Sexually active teens should have access to emergency contraceptives, said the American Academy of Pediatrics in a new policy statement. The doctors recommend that teens should have a prescription for emergency contraceptives, such as the well-known Plan B brand, before they start having sex.
Currently, the pills are available over the counter for people over 17 – the AAP suggests that if younger teens had access to ‘Plan B,’ there would be fewer unplanned pregnancies. The rate of teen pregnancy has fallen significantly during the past 20 years, but the U.S. still has the highest number in the developed world.
Emergency contraceptives can prevent pregnancy after unprotected sex, or when a condom breaks, but they are most effective when taken within 24 hours. The AAP suggests that if the ‘morning after’ pills were available to teens, they could be used quickly and effectively, without the logistical hang-ups of a last minute prescription. Opponents of the plan say that providing access to Plan B encourages teen sexual activity, doesn’t reduce pregnancy rates and ignores other negative consequences, such as sexually transmitted diseases.
Should teens have access to emergency contraceptives? How should doctors approach sexual activity and sex education with young patients?
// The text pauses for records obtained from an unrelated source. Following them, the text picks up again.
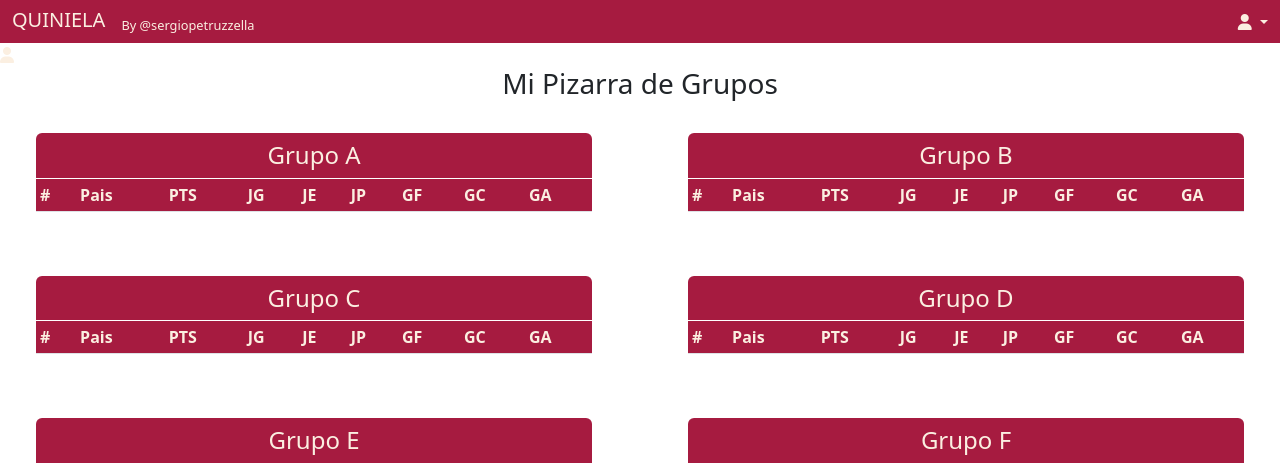
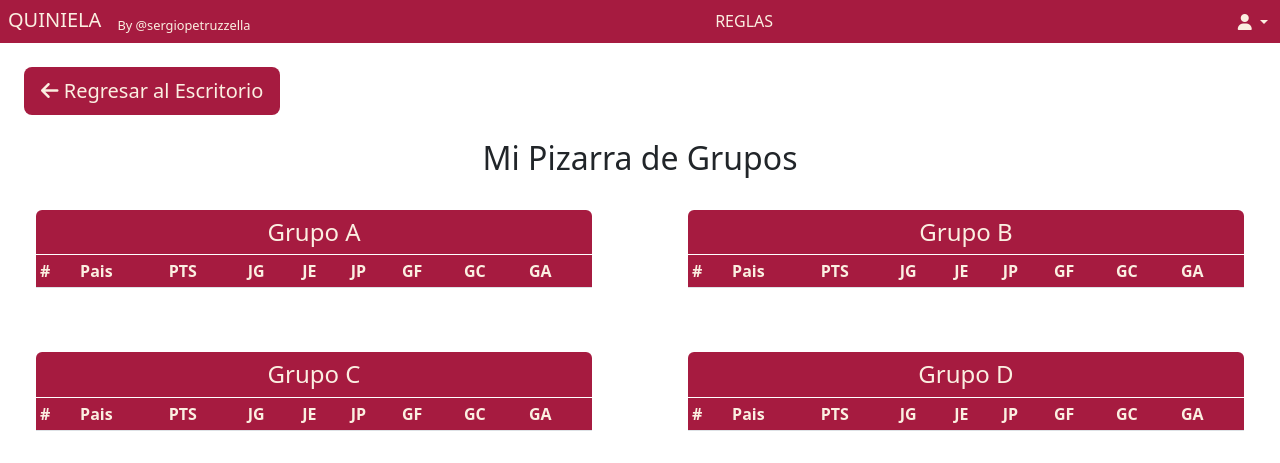
Before and after one commit to sergiopetruzzella/quiniela, a Django app: page /schedule/group-board/ in a window 1280 px wide. Shown: the top 463 px of the page. Run offline with Django 4.2, Linux system fonts and the light colour scheme; data comes from the database, SQL or seed files in the repository; lists and menus that the app fills with data are empty.

Commit message:
some_changes

```diff
--- a/quiniela/views.py
+++ b/quiniela/views.py
@@ -128,3 +128,8 @@ def generate_points (request):
         UserScore.objects.create(user=x,points=points)
     x = UserScore.objects.order_by("-points")
     return  render(request, 'admin/table.html', {"list": x})
+
+
+def info_view (request):
+
+    return render(request, 'info.html', {})
--- a/templates/base.html
+++ b/templates/base.html
@@ -15,11 +15,23 @@
 <body style="height:100%;" >
   <div style="min-height: 70%">
 
+
     <nav class="navbar bg-red">
-        <div class="container-fluid">
+        <div class="container-fluid ps-0">
             <div class="d-inline-flex">
-        <a href="/desk"><span class="navbar-brand h1 text-gold">QUINIELA</span></a>
+              <div class="btn-group ps-3 d-sm-none">
+                <a type="button" class="dropdown-toggle text-gold" data-bs-toggle="dropdown" data-bs-display="static" aria-expanded="false">
+                    <i class="fa-solid fa-bars text-gold"></i>
+                </a>
+                  <ul class="dropdown-menu rounded-bottom border-top-0 bg-red pe-3">
+                      <li><a href="/info" class="dropdown-item  text-gold " type="button"><i class="fa fa-circle-info pe-2"></i>REGLAS</a></li>
+                  </ul>
+                </div>
+        <a href="/desk"><span class="navbar-brand h1 text-gold ms-2">QUINIELA</span></a>
           <span class="mt-2 text-gold tx-sm d-none d-sm-block ">By @sergiopetruzzella</span>
+            </div>
+            <div>
+              <a href="/info" class="h6 text-gold d-none d-sm-block mb-0">REGLAS</a>
             </div>
             <div class="btn-group">
                 <a type="button" class="dropdown-toggle text-gold" data-bs-toggle="dropdown" data-bs-display="static" aria-expanded="false">
@@ -36,18 +48,8 @@
 
                   </ul>
                 </div>
-
-
-
-
-
-
-
         </div>
       </nav>
-      <i class="fa-solid fa-user text-gold"></i>
-
-
 
 
     {%block content%}{% endblock %}
--- a/templates/home-view.html
+++ b/templates/home-view.html
@@ -26,7 +26,7 @@
 
 <!-- Register buttons -->
 <div class="text-center">
-<p>No estas registrado? <a href="../register">Resgistrarse</a></p>
+<p>No estas registrado? <a href="../register">Registrarse</a></p>
 </div>
 </form>
 
--- a/templates/schedule/board.html
+++ b/templates/schedule/board.html
@@ -1,7 +1,8 @@
 {%extends "base.html"%}
 {% block content%}
+<a href="/desk" class="btn btn-lg bg-red text-gold m-4"><i class="fa fa-arrow-left"></i> Regresar al Escritorio</a>
 <div class="text-center">
-<h3> Mi Pizarra de Grupos</h3>
+<h2> Mi Pizarra de Grupos</h2>
 </div>
 <div class="row">
 {%for x in groups%}
```
Also changed, not shown: templates/info.html (added, +39 -0 lines).
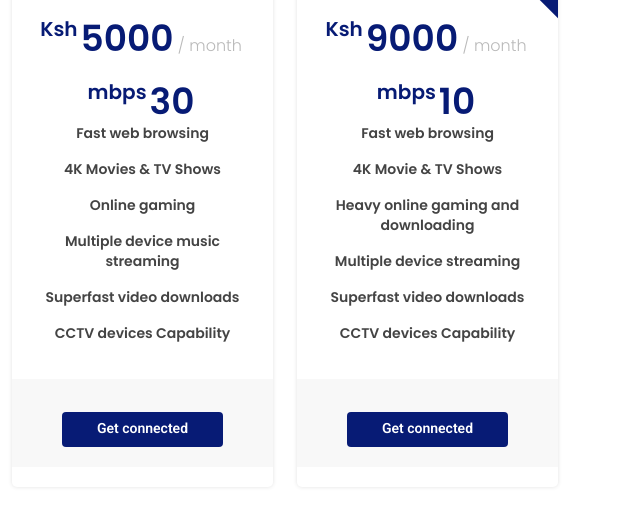
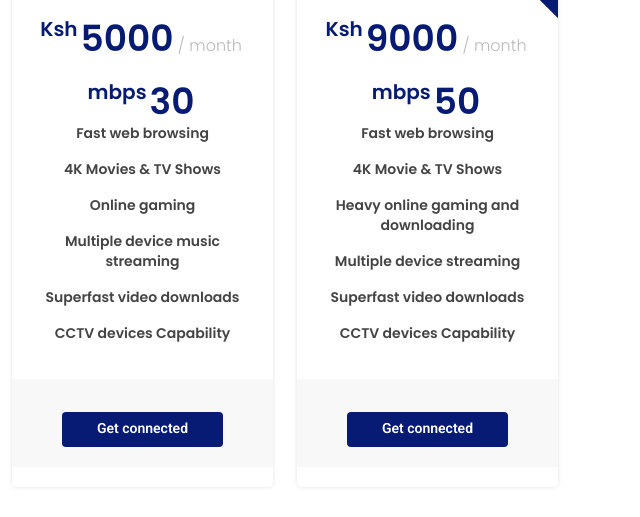
Before and after one commit to patrickkoti/eyadnaconnections, a plain HTML site: page index.html in a window 1280 px wide. Shown: the part 4464-4981 px from the top of the page, 640-1280 px from the left. Drawn offline with nearby package versions, Linux system fonts and the light colour scheme.

Commit message:
update 1

```diff
--- a/index.html
+++ b/index.html
@@ -746,7 +746,7 @@
               <span class="advanced">Premium</span>
               <h3>Platinum</h3>
               <h4><sup>Ksh</sup>9000<span> / month</span></h4>
-              <h4><sup>mbps</sup>10
+              <h4><sup>mbps</sup>50
               <ul>
                 <li>Fast web browsing</li>
                 <li>4K Movie & TV Shows</li>
```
Would easier access to birth control and emergency contraceptives help prevent teen pregnancy, or encourage unprotected sex?
Anita L. Nelson, M.D., Professor in the Department of Obstetrics and Gynecology at UCLA’s Geffen School of Medicine; spokeswoman for the American Congress of Obstetrics and Gynecology
Donna J. Harrison, M.D., Director of Research and Public Policy, American Association of Pro-Life Obstetricians and Gynecologists